## Activity
Each line of the data below holding the word "styles" must be copied.

= = = =

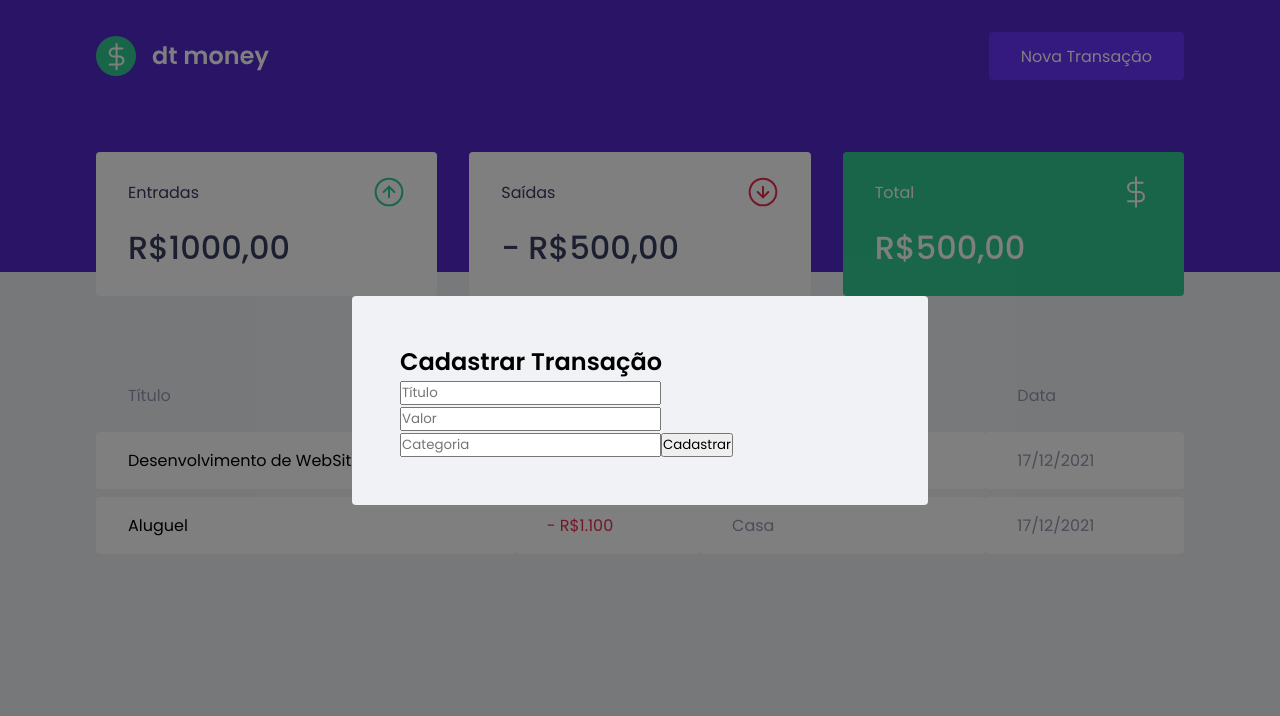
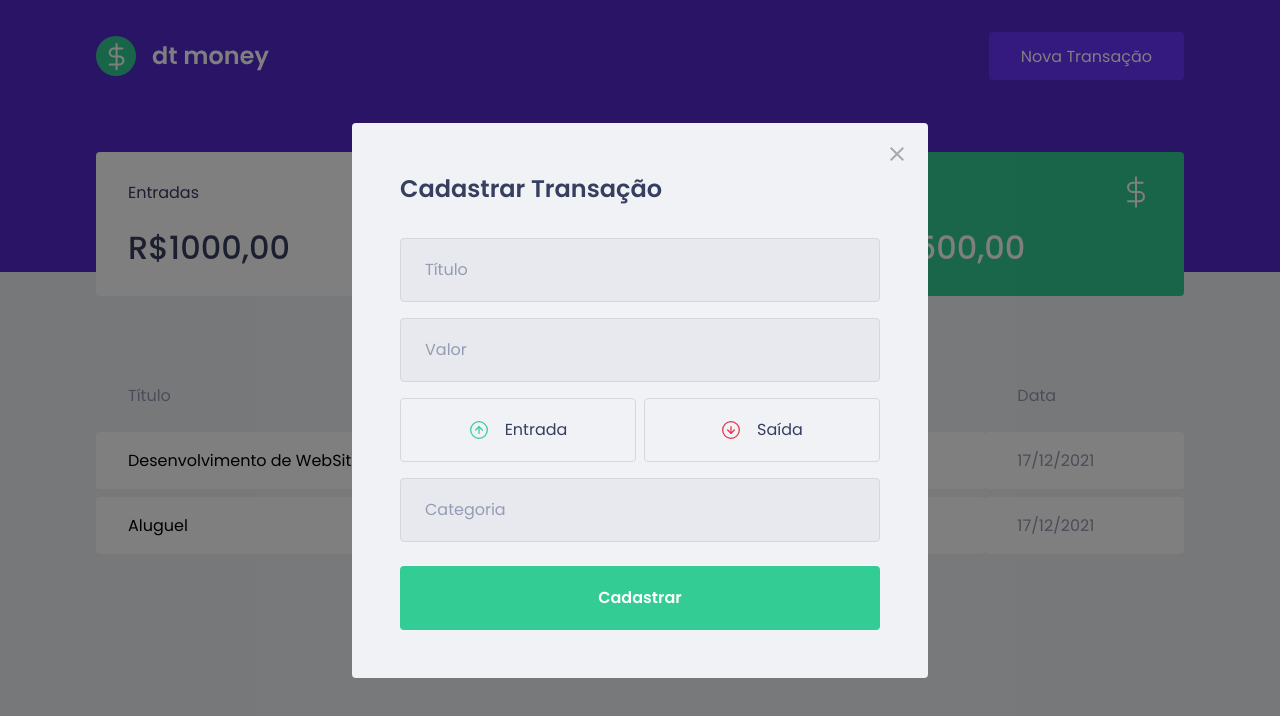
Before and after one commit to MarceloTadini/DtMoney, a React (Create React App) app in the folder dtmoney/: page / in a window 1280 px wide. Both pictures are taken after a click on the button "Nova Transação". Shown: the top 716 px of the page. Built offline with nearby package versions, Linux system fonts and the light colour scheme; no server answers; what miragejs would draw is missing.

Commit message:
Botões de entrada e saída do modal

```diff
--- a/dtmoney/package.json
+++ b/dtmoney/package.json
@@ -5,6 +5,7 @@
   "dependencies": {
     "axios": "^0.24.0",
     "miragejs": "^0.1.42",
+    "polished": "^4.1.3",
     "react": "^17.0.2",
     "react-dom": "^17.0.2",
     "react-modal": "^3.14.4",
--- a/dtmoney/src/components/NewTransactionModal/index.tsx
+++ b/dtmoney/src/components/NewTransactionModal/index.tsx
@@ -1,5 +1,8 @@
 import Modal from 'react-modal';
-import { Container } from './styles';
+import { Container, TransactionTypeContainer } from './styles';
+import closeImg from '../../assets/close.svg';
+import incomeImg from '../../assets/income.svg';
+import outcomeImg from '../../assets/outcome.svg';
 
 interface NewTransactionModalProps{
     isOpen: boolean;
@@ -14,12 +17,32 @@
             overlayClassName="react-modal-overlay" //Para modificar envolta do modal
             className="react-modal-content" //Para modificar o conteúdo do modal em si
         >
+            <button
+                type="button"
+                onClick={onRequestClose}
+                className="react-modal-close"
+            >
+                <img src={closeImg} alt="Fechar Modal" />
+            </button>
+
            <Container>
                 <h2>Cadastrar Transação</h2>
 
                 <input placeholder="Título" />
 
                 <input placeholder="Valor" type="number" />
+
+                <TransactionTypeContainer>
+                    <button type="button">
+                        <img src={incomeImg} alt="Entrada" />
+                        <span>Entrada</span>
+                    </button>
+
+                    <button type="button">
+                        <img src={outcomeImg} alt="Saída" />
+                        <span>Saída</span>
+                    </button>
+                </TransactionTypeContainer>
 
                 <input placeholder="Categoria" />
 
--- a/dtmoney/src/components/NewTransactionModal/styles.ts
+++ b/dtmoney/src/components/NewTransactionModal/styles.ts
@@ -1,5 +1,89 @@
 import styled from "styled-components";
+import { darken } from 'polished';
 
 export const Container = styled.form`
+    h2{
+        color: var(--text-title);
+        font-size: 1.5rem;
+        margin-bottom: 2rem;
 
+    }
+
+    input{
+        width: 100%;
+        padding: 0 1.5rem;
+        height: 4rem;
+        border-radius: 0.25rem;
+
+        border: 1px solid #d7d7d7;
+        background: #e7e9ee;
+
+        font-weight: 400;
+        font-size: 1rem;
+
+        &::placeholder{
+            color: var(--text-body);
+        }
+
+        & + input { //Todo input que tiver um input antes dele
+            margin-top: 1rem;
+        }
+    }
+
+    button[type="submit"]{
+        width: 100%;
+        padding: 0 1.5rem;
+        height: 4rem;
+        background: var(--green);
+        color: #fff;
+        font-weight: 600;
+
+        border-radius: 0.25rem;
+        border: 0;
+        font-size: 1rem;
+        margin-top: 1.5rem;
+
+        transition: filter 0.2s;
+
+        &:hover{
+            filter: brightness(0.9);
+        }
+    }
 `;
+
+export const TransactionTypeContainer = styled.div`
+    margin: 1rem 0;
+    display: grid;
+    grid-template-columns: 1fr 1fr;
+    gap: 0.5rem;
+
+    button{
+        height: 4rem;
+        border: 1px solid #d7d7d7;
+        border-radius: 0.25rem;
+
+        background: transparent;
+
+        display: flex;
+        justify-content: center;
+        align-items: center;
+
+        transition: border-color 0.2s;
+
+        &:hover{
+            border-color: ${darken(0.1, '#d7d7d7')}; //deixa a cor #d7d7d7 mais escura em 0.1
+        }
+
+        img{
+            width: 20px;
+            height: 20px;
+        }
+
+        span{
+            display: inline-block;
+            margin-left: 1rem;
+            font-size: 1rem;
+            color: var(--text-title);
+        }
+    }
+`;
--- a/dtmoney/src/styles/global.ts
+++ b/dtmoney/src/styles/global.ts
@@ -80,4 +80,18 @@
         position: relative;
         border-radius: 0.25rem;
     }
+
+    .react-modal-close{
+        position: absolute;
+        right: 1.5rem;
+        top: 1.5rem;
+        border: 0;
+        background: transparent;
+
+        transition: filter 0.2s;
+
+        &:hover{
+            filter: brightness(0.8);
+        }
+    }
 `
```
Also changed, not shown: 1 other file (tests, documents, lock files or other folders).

= = = =

## Output for this task
-import { Container } from './styles';
+import { Container, TransactionTypeContainer } from './styles';
--- a/dtmoney/src/components/NewTransactionModal/styles.ts
+++ b/dtmoney/src/components/NewTransactionModal/styles.ts
--- a/dtmoney/src/styles/global.ts
+++ b/dtmoney/src/styles/global.ts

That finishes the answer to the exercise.